IRFAN SIDDIQUI: Meezan Bank has always worked with the Vision of establishing Islamic banking as banking of first choice. Keeping true to this Vision, we have never consciously tried to differentiate ourselves from the Islamic banking industry. We believe that Islamic banking offers a distinct customer centric value proposition and underlying these operations are the attributes of complete transparency. Our aim and wish is that the Islamic finance market in the country should grow. I believe that the Islamic banking industry in Pakistan is well poised to expand. Instead of seeing other Islamic banks or windows as direct competition, we work with them and support them. We share good assets with our peer Islamic banks, which is how the market will gain depth and growth. The differentiating factor is up to the consumer, we grow as the industry grows. For some it would be the pricing, for others it would be accessibility or environment – it all depends on the consumer. We would never advertise saying how we are different from other Islamic banks.
PAGE: YOUR VIEWS ON THE SUPPORT OF THE GOVERNMENT OF PAKISTAN FOR ISLAMIC BANKING:
IRFAN SIDDIQUI: The Government has shown keen interest in developing Islamic banking through its strategic five-year plan. As a member of the Government’s Steering Committee of Islamic Banking, I have strongly advocated that the government should place the excess liquidity of the entire Islamic finance sector at the same rate offered to conventional banks. There still exists an asset/liability gap management problem for this industry and this does not merely pertain to Islamic banks, but to Islamic mutual funds, Islamic Takaful and Islamic investors. The Government and the regulators have made great strides in expanding Islamic finance, but much work remains to be done.
PAGE: MOST OF THE MID TO SENIOR MANAGEMENT IN ISLAMIC BANKS IS DRAWN FROM CONVENTIONAL BANKS. YOUR VIEWS:
IRFAN SIDDIQUI: This is a challenge and there is a significant learning curve for people coming from conventional banks. Meezan runs rigorous training initiatives to enhance our staff’s knowledge and skills on Islamic banking and its products and processes. These include a comprehensive orientation program for new staff (senior and junior), certificate programs on Islamic banking and refresher programs on Islamic banking products and their underlying concepts. We have four dedicated learning centers and we support institutions such as the Centre for Islamic Economics (CIE), SBP and National Institute of Banking and Finance (NIBAF) in conducting Islamic banking training sessions.
PAGE: WHY DON’T ISLAMIC BANKS ADVERTISE AS AGGRESSIVELY AS CONVENTIONAL BANKS?

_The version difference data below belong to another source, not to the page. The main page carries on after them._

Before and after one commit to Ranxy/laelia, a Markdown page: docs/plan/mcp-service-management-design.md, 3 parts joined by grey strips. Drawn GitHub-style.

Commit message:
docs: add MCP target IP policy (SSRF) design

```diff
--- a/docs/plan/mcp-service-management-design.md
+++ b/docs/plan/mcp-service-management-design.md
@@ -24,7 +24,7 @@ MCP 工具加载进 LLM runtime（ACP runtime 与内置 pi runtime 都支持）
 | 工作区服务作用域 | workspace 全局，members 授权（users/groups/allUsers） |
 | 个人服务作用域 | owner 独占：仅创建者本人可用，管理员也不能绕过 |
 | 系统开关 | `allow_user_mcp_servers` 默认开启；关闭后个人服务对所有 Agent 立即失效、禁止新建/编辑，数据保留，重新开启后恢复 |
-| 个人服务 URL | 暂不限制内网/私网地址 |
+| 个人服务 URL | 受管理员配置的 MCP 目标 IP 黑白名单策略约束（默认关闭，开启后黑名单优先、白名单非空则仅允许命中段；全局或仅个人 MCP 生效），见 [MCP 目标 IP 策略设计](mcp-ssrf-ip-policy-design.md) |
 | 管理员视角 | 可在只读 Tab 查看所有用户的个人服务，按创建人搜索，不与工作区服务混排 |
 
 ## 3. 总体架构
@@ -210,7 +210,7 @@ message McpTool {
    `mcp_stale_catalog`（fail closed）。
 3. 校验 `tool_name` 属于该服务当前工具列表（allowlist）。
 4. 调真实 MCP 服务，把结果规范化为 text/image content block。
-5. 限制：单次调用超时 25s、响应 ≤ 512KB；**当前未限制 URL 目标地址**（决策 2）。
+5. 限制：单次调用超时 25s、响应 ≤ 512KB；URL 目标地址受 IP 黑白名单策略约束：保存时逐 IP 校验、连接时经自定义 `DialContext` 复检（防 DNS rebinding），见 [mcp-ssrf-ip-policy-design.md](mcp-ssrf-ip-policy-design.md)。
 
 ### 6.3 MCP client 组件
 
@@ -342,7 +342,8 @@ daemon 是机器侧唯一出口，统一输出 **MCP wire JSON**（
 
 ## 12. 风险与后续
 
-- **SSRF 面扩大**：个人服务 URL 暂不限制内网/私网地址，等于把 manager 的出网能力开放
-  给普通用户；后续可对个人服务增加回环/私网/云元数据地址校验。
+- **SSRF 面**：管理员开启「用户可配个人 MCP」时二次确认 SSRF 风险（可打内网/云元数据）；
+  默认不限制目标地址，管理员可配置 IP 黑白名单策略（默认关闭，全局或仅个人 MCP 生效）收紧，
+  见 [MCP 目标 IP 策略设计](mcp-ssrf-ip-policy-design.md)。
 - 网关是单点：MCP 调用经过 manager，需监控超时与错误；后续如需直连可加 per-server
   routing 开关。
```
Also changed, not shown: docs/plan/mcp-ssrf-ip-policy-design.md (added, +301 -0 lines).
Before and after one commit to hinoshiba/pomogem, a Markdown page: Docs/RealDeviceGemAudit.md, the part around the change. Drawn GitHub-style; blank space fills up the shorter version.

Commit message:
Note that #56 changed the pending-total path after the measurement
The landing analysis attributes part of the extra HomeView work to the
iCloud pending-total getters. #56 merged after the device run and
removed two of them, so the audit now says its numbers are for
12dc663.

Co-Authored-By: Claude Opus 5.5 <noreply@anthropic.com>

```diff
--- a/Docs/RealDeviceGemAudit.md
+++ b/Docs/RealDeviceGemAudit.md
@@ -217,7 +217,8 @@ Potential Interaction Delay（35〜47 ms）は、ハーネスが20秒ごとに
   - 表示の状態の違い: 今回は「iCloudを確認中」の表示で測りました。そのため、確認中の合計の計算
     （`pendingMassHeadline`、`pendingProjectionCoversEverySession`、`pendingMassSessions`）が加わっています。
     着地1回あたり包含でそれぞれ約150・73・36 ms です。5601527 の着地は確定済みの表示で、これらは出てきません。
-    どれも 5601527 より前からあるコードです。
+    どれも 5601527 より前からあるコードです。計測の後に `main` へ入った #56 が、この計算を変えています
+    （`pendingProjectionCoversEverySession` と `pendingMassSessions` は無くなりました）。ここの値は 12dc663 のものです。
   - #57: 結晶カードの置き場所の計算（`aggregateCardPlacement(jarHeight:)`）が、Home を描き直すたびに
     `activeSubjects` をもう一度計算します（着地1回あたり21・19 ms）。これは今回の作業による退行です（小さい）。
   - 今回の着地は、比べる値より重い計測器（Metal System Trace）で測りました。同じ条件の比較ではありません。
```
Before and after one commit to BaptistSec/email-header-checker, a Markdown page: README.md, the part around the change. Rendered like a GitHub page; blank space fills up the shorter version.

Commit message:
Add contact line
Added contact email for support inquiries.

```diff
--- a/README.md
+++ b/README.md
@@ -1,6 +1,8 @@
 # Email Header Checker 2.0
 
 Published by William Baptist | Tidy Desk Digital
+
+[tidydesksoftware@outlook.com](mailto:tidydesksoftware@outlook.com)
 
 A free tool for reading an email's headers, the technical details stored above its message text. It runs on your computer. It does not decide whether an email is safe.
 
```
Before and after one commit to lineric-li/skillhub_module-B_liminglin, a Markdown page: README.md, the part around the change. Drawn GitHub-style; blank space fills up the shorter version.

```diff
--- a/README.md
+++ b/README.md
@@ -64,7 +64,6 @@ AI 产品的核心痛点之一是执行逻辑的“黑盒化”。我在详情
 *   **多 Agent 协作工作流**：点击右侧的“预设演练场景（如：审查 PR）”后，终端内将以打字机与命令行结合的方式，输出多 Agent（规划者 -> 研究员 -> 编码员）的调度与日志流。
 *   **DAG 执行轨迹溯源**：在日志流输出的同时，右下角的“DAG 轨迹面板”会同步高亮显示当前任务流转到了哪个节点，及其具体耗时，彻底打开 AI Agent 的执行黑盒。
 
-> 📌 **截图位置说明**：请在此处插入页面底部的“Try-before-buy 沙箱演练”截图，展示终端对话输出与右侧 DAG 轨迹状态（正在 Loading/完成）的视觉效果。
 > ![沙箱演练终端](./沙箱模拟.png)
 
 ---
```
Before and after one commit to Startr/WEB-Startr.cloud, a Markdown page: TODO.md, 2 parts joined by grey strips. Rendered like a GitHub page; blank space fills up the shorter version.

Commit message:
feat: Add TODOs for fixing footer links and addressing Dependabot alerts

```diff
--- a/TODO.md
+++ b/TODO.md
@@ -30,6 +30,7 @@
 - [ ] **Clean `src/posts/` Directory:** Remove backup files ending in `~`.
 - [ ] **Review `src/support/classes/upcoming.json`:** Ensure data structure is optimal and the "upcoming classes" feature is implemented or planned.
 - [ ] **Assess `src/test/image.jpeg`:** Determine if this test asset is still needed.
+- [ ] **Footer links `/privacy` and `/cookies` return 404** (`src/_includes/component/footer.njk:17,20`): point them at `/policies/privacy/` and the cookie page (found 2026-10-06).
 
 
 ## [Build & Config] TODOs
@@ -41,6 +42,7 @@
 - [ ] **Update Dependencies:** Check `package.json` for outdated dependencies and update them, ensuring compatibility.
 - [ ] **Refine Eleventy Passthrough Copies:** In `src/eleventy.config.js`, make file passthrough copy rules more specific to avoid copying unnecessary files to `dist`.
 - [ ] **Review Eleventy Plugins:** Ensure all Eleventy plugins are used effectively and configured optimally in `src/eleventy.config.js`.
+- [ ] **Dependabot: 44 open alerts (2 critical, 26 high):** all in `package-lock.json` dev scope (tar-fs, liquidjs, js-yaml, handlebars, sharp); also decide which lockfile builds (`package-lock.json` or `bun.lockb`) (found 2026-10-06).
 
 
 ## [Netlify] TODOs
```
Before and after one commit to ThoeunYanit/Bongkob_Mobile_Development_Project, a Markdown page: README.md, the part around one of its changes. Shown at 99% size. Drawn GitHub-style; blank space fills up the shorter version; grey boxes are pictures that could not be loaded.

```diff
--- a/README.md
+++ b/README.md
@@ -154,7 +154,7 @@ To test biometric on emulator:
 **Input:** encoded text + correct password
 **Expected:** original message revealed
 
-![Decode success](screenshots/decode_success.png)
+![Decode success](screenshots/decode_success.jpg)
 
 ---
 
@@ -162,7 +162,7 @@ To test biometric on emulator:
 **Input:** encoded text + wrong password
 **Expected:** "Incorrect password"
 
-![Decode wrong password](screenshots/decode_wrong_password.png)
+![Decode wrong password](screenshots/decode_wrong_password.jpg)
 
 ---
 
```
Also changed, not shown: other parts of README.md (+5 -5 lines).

IRFAN SIDDIQUI: Again, it’s a 90-10 rule. Conventional banks are almost 90%. If those banks run one ad each, it will seem a lot. And if the 10% advertise –even throughout the year, it will seem much less in comparison. Also, marketing budgets have a direct correlation with an organization’s overall profitability – we are not huge so our marketing budgets are not huge. However, in the last couple of years a forum was created by the SBP in which all 22 banks pooled and collected funds to raise awareness about Islamic banking. The SBP also initiated a mass media campaign last year to raise awareness about the value proposition of Islamic finance.